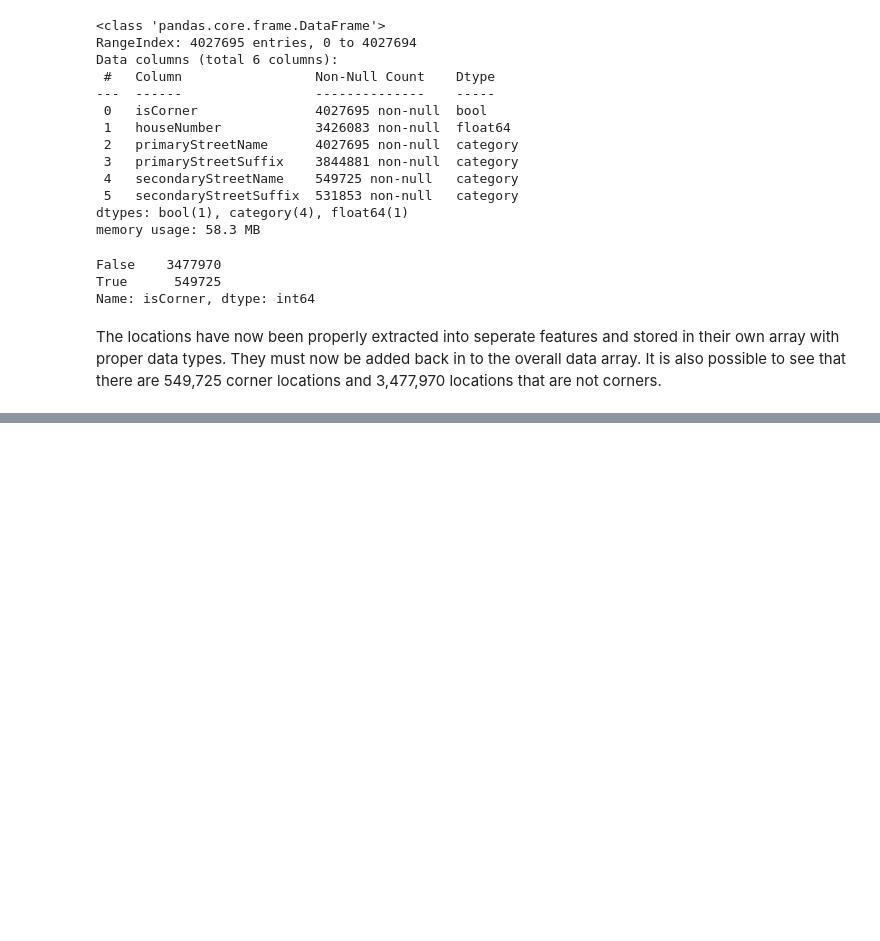
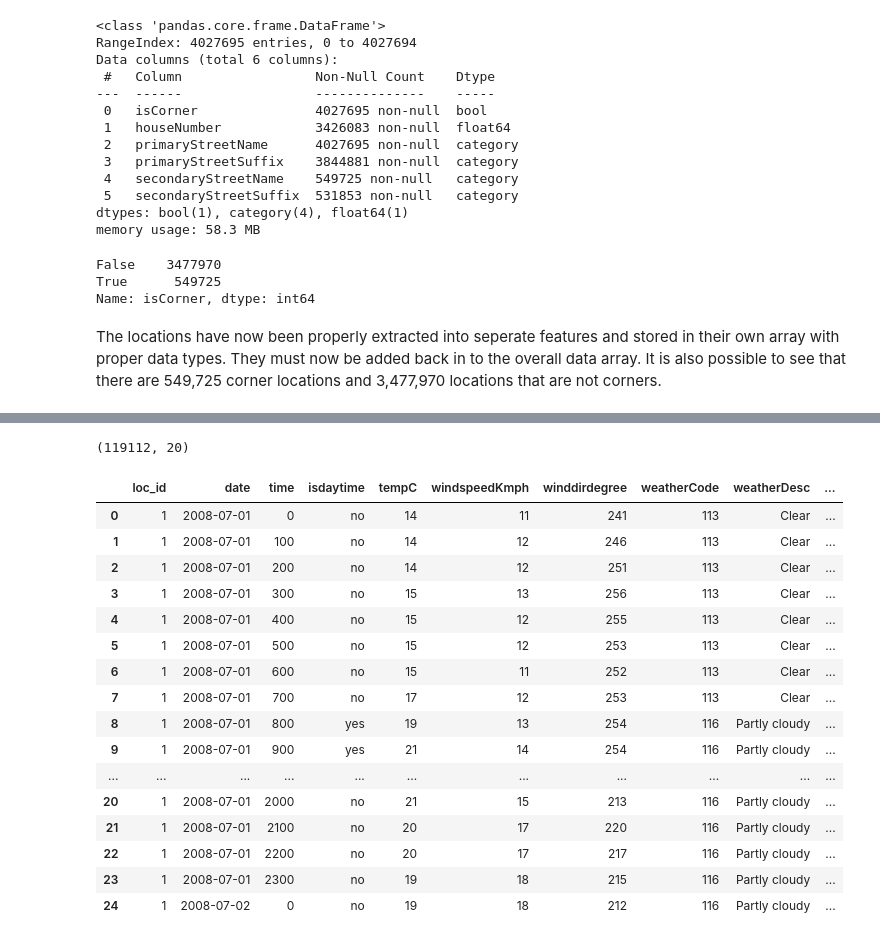
Before and after one commit to GrantFass/CS3300-FinalProject, a Jupyter notebook: CS 3300 011 Data Science Final Project.ipynb, the cells around one changed output, grey strips where cells are left out. Drawn from its saved outputs; the diff is of its cells as text; code cells hidden in the pictures; blank space fills up the shorter version.

```diff
--- a/CS 3300 011 Data Science Final Project.ipynb
+++ b/CS 3300 011 Data Science Final Project.ipynb
@@ -581,0 +518,2 @@ https://mpd.digitalpublicworks.com/?start=2019-01-05T00:00:00-06:00&end=2019-01-
+# %%
+weather_data_original = pd.read_csv("weather_data_1hr.csv")
@@ -581,0 +577,38 @@ https://mpd.digitalpublicworks.com/?start=2019-01-05T00:00:00-06:00&end=2019-01-
+# %%
+weather_data = weather_data_original.copy(deep=True)
+weather_data = weather_data.drop('tempF', axis=1)
+weather_data = weather_data.drop('windspeedMiles', axis=1)
+weather_data = weather_data.drop('winddir16point', axis=1)
+weather_data = weather_data.drop('precipInches', axis=1)
+weather_data = weather_data.drop('visibilityMiles', axis=1)
+weather_data = weather_data.drop('pressureInches', axis=1)
+weather_data = weather_data.drop('HeatIndexF', axis=1)
+weather_data = weather_data.drop('DewPointF', axis=1)
+weather_data = weather_data.drop('WindChillF', axis=1)
+weather_data = weather_data.drop('WindGustMiles', axis=1)
+weather_data = weather_data.drop('FeelsLikeF', axis=1)
+weather_data = weather_data.drop('weatherIconUrl', axis=1)
+# %%
+weather_data.shape
+# %% [output]
+(119112, 20)
+# %%
+weather_data.head(25)
+# %% [output]
+|  | loc_id | date | time | isdaytime | tempC | windspeedKmph | winddirdegree | weatherCode | weatherDesc | ... |
+| 0 | 1 | 2008-07-01 | 0 | no | 14 | 11 | 241 | 113 | Clear | ... |
+| 1 | 1 | 2008-07-01 | 100 | no | 14 | 12 | 246 | 113 | Clear | ... |
+| 2 | 1 | 2008-07-01 | 200 | no | 14 | 12 | 251 | 113 | Clear | ... |
+| 3 | 1 | 2008-07-01 | 300 | no | 15 | 13 | 256 | 113 | Clear | ... |
+| 4 | 1 | 2008-07-01 | 400 | no | 15 | 12 | 255 | 113 | Clear | ... |
+| 5 | 1 | 2008-07-01 | 500 | no | 15 | 12 | 253 | 113 | Clear | ... |
+| 6 | 1 | 2008-07-01 | 600 | no | 15 | 11 | 252 | 113 | Clear | ... |
+| 7 | 1 | 2008-07-01 | 700 | no | 17 | 12 | 253 | 113 | Clear | ... |
+| 8 | 1 | 2008-07-01 | 800 | yes | 19 | 13 | 254 | 116 | Partly cloudy | ... |
+| 9 | 1 | 2008-07-01 | 900 | yes | 21 | 14 | 254 | 116 | Partly cloudy | ... |
+| ... | ... | ... | ... | ... | ... | ... | ... | ... | ... | ... |
+| 20 | 1 | 2008-07-01 | 2000 | no | 21 | 15 | 213 | 116 | Partly cloudy | ... |
+| 21 | 1 | 2008-07-01 | 2100 | no | 20 | 17 | 220 | 116 | Partly cloudy | ... |
+| 22 | 1 | 2008-07-01 | 2200 | no | 20 | 17 | 217 | 116 | Partly cloudy | ... |
+| 23 | 1 | 2008-07-01 | 2300 | no | 19 | 18 | 215 | 116 | Partly cloudy | ... |
+| 24 | 1 | 2008-07-02 | 0 | no | 19 | 18 | 212 | 116 | Partly cloudy | ... |
```
Also changed, not shown: parts of 55 cells of this notebook.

» Required action
Excluding pictures, reproduce the listing above exactly as it stands.

» Solution
Before and after one commit to GrantFass/CS3300-FinalProject, a Jupyter notebook: CS 3300 011 Data Science Final Project.ipynb, the cells around one changed output, grey strips where cells are left out. Drawn from its saved outputs; the diff is of its cells as text; code cells hidden in the pictures; blank space fills up the shorter version.

```diff
--- a/CS 3300 011 Data Science Final Project.ipynb
+++ b/CS 3300 011 Data Science Final Project.ipynb
@@ -581,0 +518,2 @@ https://mpd.digitalpublicworks.com/?start=2019-01-05T00:00:00-06:00&end=2019-01-
+# %%
+weather_data_original = pd.read_csv("weather_data_1hr.csv")
@@ -581,0 +577,38 @@ https://mpd.digitalpublicworks.com/?start=2019-01-05T00:00:00-06:00&end=2019-01-
+# %%
+weather_data = weather_data_original.copy(deep=True)
+weather_data = weather_data.drop('tempF', axis=1)
+weather_data = weather_data.drop('windspeedMiles', axis=1)
+weather_data = weather_data.drop('winddir16point', axis=1)
+weather_data = weather_data.drop('precipInches', axis=1)
+weather_data = weather_data.drop('visibilityMiles', axis=1)
+weather_data = weather_data.drop('pressureInches', axis=1)
+weather_data = weather_data.drop('HeatIndexF', axis=1)
+weather_data = weather_data.drop('DewPointF', axis=1)
+weather_data = weather_data.drop('WindChillF', axis=1)
+weather_data = weather_data.drop('WindGustMiles', axis=1)
+weather_data = weather_data.drop('FeelsLikeF', axis=1)
+weather_data = weather_data.drop('weatherIconUrl', axis=1)
+# %%
+weather_data.shape
+# %% [output]
+(119112, 20)
+# %%
+weather_data.head(25)
+# %% [output]
+|  | loc_id | date | time | isdaytime | tempC | windspeedKmph | winddirdegree | weatherCode | weatherDesc | ... |
+| 0 | 1 | 2008-07-01 | 0 | no | 14 | 11 | 241 | 113 | Clear | ... |
+| 1 | 1 | 2008-07-01 | 100 | no | 14 | 12 | 246 | 113 | Clear | ... |
+| 2 | 1 | 2008-07-01 | 200 | no | 14 | 12 | 251 | 113 | Clear | ... |
+| 3 | 1 | 2008-07-01 | 300 | no | 15 | 13 | 256 | 113 | Clear | ... |
+| 4 | 1 | 2008-07-01 | 400 | no | 15 | 12 | 255 | 113 | Clear | ... |
+| 5 | 1 | 2008-07-01 | 500 | no | 15 | 12 | 253 | 113 | Clear | ... |
+| 6 | 1 | 2008-07-01 | 600 | no | 15 | 11 | 252 | 113 | Clear | ... |
+| 7 | 1 | 2008-07-01 | 700 | no | 17 | 12 | 253 | 113 | Clear | ... |
+| 8 | 1 | 2008-07-01 | 800 | yes | 19 | 13 | 254 | 116 | Partly cloudy | ... |
+| 9 | 1 | 2008-07-01 | 900 | yes | 21 | 14 | 254 | 116 | Partly cloudy | ... |
+| ... | ... | ... | ... | ... | ... | ... | ... | ... | ... | ... |
+| 20 | 1 | 2008-07-01 | 2000 | no | 21 | 15 | 213 | 116 | Partly cloudy | ... |
+| 21 | 1 | 2008-07-01 | 2100 | no | 20 | 17 | 220 | 116 | Partly cloudy | ... |
+| 22 | 1 | 2008-07-01 | 2200 | no | 20 | 17 | 217 | 116 | Partly cloudy | ... |
+| 23 | 1 | 2008-07-01 | 2300 | no | 19 | 18 | 215 | 116 | Partly cloudy | ... |
+| 24 | 1 | 2008-07-02 | 0 | no | 19 | 18 | 212 | 116 | Partly cloudy | ... |
```
Also changed, not shown: parts of 55 cells of this notebook.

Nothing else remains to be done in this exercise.